WORK TO BE COMPLETED
Nothing in the records may change. Print them all again.

[Before-and-after change records]
>>>>>
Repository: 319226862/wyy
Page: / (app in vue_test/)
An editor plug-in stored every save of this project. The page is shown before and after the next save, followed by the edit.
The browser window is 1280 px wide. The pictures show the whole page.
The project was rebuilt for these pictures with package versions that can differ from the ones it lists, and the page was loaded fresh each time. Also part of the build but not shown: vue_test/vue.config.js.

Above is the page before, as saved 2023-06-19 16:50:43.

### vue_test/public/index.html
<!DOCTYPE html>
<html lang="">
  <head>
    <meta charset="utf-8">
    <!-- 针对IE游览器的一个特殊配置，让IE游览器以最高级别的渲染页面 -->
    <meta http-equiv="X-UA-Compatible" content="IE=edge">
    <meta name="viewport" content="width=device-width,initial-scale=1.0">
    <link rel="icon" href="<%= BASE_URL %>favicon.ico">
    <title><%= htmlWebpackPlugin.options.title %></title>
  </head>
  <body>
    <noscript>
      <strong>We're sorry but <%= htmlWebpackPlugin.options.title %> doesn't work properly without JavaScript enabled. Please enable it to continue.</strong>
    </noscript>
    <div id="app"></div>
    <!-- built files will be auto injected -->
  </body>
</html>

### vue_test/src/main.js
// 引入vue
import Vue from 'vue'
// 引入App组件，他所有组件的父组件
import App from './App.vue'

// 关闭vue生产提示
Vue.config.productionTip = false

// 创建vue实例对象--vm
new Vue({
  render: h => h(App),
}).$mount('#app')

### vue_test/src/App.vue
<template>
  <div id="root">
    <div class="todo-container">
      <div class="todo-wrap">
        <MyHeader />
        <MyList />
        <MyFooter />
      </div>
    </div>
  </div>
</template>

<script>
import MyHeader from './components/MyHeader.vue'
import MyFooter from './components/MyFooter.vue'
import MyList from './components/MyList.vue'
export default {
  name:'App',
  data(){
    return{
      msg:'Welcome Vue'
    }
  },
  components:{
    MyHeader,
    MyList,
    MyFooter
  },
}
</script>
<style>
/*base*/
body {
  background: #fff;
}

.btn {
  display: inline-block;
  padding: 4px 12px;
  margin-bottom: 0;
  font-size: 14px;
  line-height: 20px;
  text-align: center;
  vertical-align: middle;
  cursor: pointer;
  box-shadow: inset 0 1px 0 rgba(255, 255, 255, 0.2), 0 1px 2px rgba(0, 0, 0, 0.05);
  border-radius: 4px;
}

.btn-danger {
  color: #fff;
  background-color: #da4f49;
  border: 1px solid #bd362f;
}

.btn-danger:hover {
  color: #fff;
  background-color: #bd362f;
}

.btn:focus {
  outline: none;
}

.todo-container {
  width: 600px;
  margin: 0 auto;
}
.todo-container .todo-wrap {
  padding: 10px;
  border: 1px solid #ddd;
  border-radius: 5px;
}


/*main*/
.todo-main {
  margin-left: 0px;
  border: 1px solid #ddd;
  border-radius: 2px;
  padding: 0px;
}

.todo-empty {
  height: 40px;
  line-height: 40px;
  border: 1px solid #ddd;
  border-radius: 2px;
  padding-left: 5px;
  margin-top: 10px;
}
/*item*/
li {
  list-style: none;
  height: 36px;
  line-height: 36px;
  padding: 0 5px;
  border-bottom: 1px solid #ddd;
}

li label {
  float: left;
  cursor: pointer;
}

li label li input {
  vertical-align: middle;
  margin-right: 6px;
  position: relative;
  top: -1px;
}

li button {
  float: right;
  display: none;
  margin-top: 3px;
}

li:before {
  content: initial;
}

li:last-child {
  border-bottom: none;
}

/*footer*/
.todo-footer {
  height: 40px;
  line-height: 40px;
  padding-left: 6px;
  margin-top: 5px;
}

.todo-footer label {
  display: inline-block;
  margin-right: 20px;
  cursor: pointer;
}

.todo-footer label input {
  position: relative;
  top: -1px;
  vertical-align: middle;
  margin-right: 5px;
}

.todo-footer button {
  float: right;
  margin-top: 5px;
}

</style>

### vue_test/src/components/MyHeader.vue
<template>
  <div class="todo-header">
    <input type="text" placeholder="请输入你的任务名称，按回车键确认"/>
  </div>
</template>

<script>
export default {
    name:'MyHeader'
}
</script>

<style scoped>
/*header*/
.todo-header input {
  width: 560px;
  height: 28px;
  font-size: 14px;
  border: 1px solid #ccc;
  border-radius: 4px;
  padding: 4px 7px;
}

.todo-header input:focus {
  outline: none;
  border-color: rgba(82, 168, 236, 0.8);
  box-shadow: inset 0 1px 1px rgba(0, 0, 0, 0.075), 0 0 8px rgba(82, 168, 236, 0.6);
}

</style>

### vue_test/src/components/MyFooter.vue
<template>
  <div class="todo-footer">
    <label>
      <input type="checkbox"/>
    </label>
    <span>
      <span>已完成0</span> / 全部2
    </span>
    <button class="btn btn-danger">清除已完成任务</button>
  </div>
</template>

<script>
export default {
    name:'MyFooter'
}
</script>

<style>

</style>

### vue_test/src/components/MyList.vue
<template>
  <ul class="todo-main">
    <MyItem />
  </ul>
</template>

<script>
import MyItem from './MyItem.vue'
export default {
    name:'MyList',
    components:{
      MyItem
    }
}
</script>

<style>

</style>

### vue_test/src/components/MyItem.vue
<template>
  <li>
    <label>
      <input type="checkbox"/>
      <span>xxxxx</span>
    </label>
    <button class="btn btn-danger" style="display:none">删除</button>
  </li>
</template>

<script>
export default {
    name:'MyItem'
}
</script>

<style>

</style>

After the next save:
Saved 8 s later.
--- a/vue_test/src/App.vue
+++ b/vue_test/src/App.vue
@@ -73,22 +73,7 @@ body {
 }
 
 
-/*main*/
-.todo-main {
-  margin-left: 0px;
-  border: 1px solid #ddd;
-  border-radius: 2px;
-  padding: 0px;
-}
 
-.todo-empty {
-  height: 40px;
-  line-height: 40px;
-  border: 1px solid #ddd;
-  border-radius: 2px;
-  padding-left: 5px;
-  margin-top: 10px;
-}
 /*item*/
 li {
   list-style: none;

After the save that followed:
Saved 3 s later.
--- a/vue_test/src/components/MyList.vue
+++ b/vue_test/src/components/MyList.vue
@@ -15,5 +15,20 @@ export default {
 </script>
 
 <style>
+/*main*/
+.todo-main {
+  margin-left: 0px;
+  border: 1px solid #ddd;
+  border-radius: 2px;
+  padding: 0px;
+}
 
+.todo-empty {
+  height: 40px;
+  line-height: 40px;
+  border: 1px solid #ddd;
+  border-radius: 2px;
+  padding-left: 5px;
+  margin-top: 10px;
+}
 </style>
<<<<<
EXERCISE SOLUTION
Repository: 319226862/wyy
Page: / (app in vue_test/)
An editor plug-in stored every save of this project. The page is shown before and after the next save, followed by the edit.
The browser window is 1280 px wide. The pictures show the whole page.
The project was rebuilt for these pictures with package versions that can differ from the ones it lists, and the page was loaded fresh each time. Also part of the build but not shown: vue_test/vue.config.js.

Above is the page before, as saved 2023-06-19 16:50:43.

### vue_test/public/index.html
<!DOCTYPE html>
<html lang="">
  <head>
    <meta charset="utf-8">
    <!-- 针对IE游览器的一个特殊配置，让IE游览器以最高级别的渲染页面 -->
    <meta http-equiv="X-UA-Compatible" content="IE=edge">
    <meta name="viewport" content="width=device-width,initial-scale=1.0">
    <link rel="icon" href="<%= BASE_URL %>favicon.ico">
    <title><%= htmlWebpackPlugin.options.title %></title>
  </head>
  <body>
    <noscript>
      <strong>We're sorry but <%= htmlWebpackPlugin.options.title %> doesn't work properly without JavaScript enabled. Please enable it to continue.</strong>
    </noscript>
    <div id="app"></div>
    <!-- built files will be auto injected -->
  </body>
</html>

### vue_test/src/main.js
// 引入vue
import Vue from 'vue'
// 引入App组件，他所有组件的父组件
import App from './App.vue'

// 关闭vue生产提示
Vue.config.productionTip = false

// 创建vue实例对象--vm
new Vue({
  render: h => h(App),
}).$mount('#app')

### vue_test/src/App.vue
<template>
  <div id="root">
    <div class="todo-container">
      <div class="todo-wrap">
        <MyHeader />
        <MyList />
        <MyFooter />
      </div>
    </div>
  </div>
</template>

<script>
import MyHeader from './components/MyHeader.vue'
import MyFooter from './components/MyFooter.vue'
import MyList from './components/MyList.vue'
export default {
  name:'App',
  data(){
    return{
      msg:'Welcome Vue'
    }
  },
  components:{
    MyHeader,
    MyList,
    MyFooter
  },
}
</script>
<style>
/*base*/
body {
  background: #fff;
}

.btn {
  display: inline-block;
  padding: 4px 12px;
  margin-bottom: 0;
  font-size: 14px;
  line-height: 20px;
  text-align: center;
  vertical-align: middle;
  cursor: pointer;
  box-shadow: inset 0 1px 0 rgba(255, 255, 255, 0.2), 0 1px 2px rgba(0, 0, 0, 0.05);
  border-radius: 4px;
}

.btn-danger {
  color: #fff;
  background-color: #da4f49;
  border: 1px solid #bd362f;
}

.btn-danger:hover {
  color: #fff;
  background-color: #bd362f;
}

.btn:focus {
  outline: none;
}

.todo-container {
  width: 600px;
  margin: 0 auto;
}
.todo-container .todo-wrap {
  padding: 10px;
  border: 1px solid #ddd;
  border-radius: 5px;
}


/*main*/
.todo-main {
  margin-left: 0px;
  border: 1px solid #ddd;
  border-radius: 2px;
  padding: 0px;
}

.todo-empty {
  height: 40px;
  line-height: 40px;
  border: 1px solid #ddd;
  border-radius: 2px;
  padding-left: 5px;
  margin-top: 10px;
}
/*item*/
li {
  list-style: none;
  height: 36px;
  line-height: 36px;
  padding: 0 5px;
  border-bottom: 1px solid #ddd;
}

li label {
  float: left;
  cursor: pointer;
}

li label li input {
  vertical-align: middle;
  margin-right: 6px;
  position: relative;
  top: -1px;
}

li button {
  float: right;
  display: none;
  margin-top: 3px;
}

li:before {
  content: initial;
}

li:last-child {
  border-bottom: none;
}

/*footer*/
.todo-footer {
  height: 40px;
  line-height: 40px;
  padding-left: 6px;
  margin-top: 5px;
}

.todo-footer label {
  display: inline-block;
  margin-right: 20px;
  cursor: pointer;
}

.todo-footer label input {
  position: relative;
  top: -1px;
  vertical-align: middle;
  margin-right: 5px;
}

.todo-footer button {
  float: right;
  margin-top: 5px;
}

</style>

### vue_test/src/components/MyHeader.vue
<template>
  <div class="todo-header">
    <input type="text" placeholder="请输入你的任务名称，按回车键确认"/>
  </div>
</template>

<script>
export default {
    name:'MyHeader'
}
</script>

<style scoped>
/*header*/
.todo-header input {
  width: 560px;
  height: 28px;
  font-size: 14px;
  border: 1px solid #ccc;
  border-radius: 4px;
  padding: 4px 7px;
}

.todo-header input:focus {
  outline: none;
  border-color: rgba(82, 168, 236, 0.8);
  box-shadow: inset 0 1px 1px rgba(0, 0, 0, 0.075), 0 0 8px rgba(82, 168, 236, 0.6);
}

</style>

### vue_test/src/components/MyFooter.vue
<template>
  <div class="todo-footer">
    <label>
      <input type="checkbox"/>
    </label>
    <span>
      <span>已完成0</span> / 全部2
    </span>
    <button class="btn btn-danger">清除已完成任务</button>
  </div>
</template>

<script>
export default {
    name:'MyFooter'
}
</script>

<style>

</style>

### vue_test/src/components/MyList.vue
<template>
  <ul class="todo-main">
    <MyItem />
  </ul>
</template>

<script>
import MyItem from './MyItem.vue'
export default {
    name:'MyList',
    components:{
      MyItem
    }
}
</script>

<style>

</style>

### vue_test/src/components/MyItem.vue
<template>
  <li>
    <label>
      <input type="checkbox"/>
      <span>xxxxx</span>
    </label>
    <button class="btn btn-danger" style="display:none">删除</button>
  </li>
</template>

<script>
export default {
    name:'MyItem'
}
</script>

<style>

</style>

After the next save:
Saved 8 s later.
--- a/vue_test/src/App.vue
+++ b/vue_test/src/App.vue
@@ -73,22 +73,7 @@ body {
 }
 
 
-/*main*/
-.todo-main {
-  margin-left: 0px;
-  border: 1px solid #ddd;
-  border-radius: 2px;
-  padding: 0px;
-}
 
-.todo-empty {
-  height: 40px;
-  line-height: 40px;
-  border: 1px solid #ddd;
-  border-radius: 2px;
-  padding-left: 5px;
-  margin-top: 10px;
-}
 /*item*/
 li {
   list-style: none;

After the save that followed:
Saved 3 s later.
--- a/vue_test/src/components/MyList.vue
+++ b/vue_test/src/components/MyList.vue
@@ -15,5 +15,20 @@ export default {
 </script>
 
 <style>
+/*main*/
+.todo-main {
+  margin-left: 0px;
+  border: 1px solid #ddd;
+  border-radius: 2px;
+  padding: 0px;
+}
 
+.todo-empty {
+  height: 40px;
+  line-height: 40px;
+  border: 1px solid #ddd;
+  border-radius: 2px;
+  padding-left: 5px;
+  margin-top: 10px;
+}
 </style>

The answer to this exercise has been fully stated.